City cleared in affair over port's 'illegal' financing
15 October 2004 , AMSTERDAM — Rotterdam Council could not be blamed for the issuing of EUR 183.5 million in bank guarantees by the Port of Rotterdam for the embattled RDM company of businessman Joep van den Nieuwenhuyzen, an inquiry found Friday.
15 October 2004
AMSTERDAM — Rotterdam Council could not be blamed for the issuing of EUR 183.5 million in bank guarantees by the Port of Rotterdam for the embattled RDM company of businessman Joep van den Nieuwenhuyzen, an inquiry found Friday.
Christian Democrat CDA Senator Wolter Lemstra — who investigated the affair — found that former general port director, Willem Scholten, consciously overstepped his authority by issuing the bank guarantees.
Rotterdam was stripped of any blame because Scholten informed the council "incorrectly, inadequately and too late". But the senator also said that the council gave Scholten too much rope, Dutch public news service NOS reported.
The researchers concluded that Scholten acted alone and that no one in the Rotterdam Executive Council — made up of the city's mayor and aldermen and women — knew what the former director was doing.
It was also alleged that Scholten — who resigned over the scandal at the end of August — listened more to Van den Nieuwenhuyzen than the council or port colleagues.
The findings backed the results of a previous investigation conducted by accountancy firm PriceWaterhouseCoopers.
Port boss Scholten agreed in total EUR 183.5 million in bank guarantees for the Rotterdam Dry Dock company (RDM) of Joep van den Nieuwenhuyzen in 2002.
The guarantees were given to ensure that the port gained several production contracts such as submarine construction orders. The guarantees were necessary to ensure a line of credit to four RDM subsidiaries.
When the guarantees were later turned into loans for RDM subsidiaries, the German Commerzbank and Britain's Barclays Bank demanded the money be repaid.
But several of the involved RDM companies have gone bankrupt and the remaining activities appear to be insufficient to cover the loans.
Lawyers now claim the guarantees are not legal and that the council cannot therefore be held responsible for them.

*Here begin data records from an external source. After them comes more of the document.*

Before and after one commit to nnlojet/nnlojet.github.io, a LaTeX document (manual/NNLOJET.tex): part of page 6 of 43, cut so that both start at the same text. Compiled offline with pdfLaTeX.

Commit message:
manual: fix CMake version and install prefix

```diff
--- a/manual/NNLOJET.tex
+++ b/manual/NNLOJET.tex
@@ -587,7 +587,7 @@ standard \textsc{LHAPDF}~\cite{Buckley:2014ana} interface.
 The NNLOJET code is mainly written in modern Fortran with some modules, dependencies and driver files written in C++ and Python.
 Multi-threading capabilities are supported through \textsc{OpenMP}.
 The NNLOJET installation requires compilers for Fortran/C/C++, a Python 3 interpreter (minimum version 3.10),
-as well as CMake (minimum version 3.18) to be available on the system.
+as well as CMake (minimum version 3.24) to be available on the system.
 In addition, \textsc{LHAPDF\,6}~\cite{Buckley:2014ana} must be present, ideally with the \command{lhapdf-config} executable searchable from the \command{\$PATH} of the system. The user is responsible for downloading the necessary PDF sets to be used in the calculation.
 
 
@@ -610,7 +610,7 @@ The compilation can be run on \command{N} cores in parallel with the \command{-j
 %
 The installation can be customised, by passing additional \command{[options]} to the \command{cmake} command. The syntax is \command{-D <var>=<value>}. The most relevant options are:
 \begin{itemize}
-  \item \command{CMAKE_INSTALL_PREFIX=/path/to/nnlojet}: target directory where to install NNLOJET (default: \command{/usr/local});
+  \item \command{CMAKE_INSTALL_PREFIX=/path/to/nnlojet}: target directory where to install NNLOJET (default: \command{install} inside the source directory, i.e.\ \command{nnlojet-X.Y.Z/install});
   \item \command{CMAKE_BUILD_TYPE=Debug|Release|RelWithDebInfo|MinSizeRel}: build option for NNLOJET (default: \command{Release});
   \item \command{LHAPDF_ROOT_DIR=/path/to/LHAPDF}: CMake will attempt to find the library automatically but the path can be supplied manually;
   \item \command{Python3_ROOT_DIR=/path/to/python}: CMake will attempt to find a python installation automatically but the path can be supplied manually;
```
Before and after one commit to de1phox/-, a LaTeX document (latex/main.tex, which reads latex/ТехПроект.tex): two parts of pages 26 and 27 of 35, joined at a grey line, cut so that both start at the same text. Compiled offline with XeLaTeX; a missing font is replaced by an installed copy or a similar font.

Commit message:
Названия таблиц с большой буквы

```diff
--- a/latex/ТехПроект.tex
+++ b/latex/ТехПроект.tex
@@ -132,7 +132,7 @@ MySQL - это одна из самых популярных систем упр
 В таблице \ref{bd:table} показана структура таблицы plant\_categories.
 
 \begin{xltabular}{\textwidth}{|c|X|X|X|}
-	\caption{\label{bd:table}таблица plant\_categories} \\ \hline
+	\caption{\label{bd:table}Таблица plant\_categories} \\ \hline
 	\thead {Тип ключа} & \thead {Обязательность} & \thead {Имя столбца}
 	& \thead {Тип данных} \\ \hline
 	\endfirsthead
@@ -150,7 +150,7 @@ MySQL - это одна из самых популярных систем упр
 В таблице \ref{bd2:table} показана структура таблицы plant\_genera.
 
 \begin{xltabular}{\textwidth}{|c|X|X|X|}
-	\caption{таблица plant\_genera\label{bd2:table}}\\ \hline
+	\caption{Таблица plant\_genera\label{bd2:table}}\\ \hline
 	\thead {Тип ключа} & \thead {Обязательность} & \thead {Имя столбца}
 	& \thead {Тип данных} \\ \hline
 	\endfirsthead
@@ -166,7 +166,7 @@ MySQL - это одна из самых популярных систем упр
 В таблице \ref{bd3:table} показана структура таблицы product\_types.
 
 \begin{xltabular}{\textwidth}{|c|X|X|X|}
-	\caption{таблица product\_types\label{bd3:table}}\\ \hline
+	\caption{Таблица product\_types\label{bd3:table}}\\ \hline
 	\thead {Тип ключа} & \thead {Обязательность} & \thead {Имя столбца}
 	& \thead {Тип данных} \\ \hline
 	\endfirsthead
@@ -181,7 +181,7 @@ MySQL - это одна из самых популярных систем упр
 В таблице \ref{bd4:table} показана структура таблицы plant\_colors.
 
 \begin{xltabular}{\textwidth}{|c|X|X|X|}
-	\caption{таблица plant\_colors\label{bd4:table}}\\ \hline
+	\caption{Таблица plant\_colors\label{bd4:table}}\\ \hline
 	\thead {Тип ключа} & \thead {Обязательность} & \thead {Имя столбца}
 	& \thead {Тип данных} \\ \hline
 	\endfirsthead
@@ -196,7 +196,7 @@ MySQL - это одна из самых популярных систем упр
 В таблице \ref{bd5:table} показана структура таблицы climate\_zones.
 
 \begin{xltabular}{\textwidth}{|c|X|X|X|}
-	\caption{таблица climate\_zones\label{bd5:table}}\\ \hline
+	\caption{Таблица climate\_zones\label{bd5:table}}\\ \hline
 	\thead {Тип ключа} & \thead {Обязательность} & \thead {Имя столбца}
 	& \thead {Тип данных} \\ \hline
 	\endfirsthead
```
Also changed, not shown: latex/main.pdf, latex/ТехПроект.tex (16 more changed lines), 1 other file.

Lemstra — who launched the investigation five weeks ago — advised Rotterdam Council to in future remove the possibility of a director operating so autonomously.
But despite Friday's findings, the legal consequences of the scandal are not yet known. The public prosecutor has not yet intervened in the case and the city council is yet to lodge a police report.
The Rotterdam auditor's office will examine the case next week to determine whether all questions the council has put forward have been adequately answered.
[Copyright Expatica News 2004]
Subject: Dutch news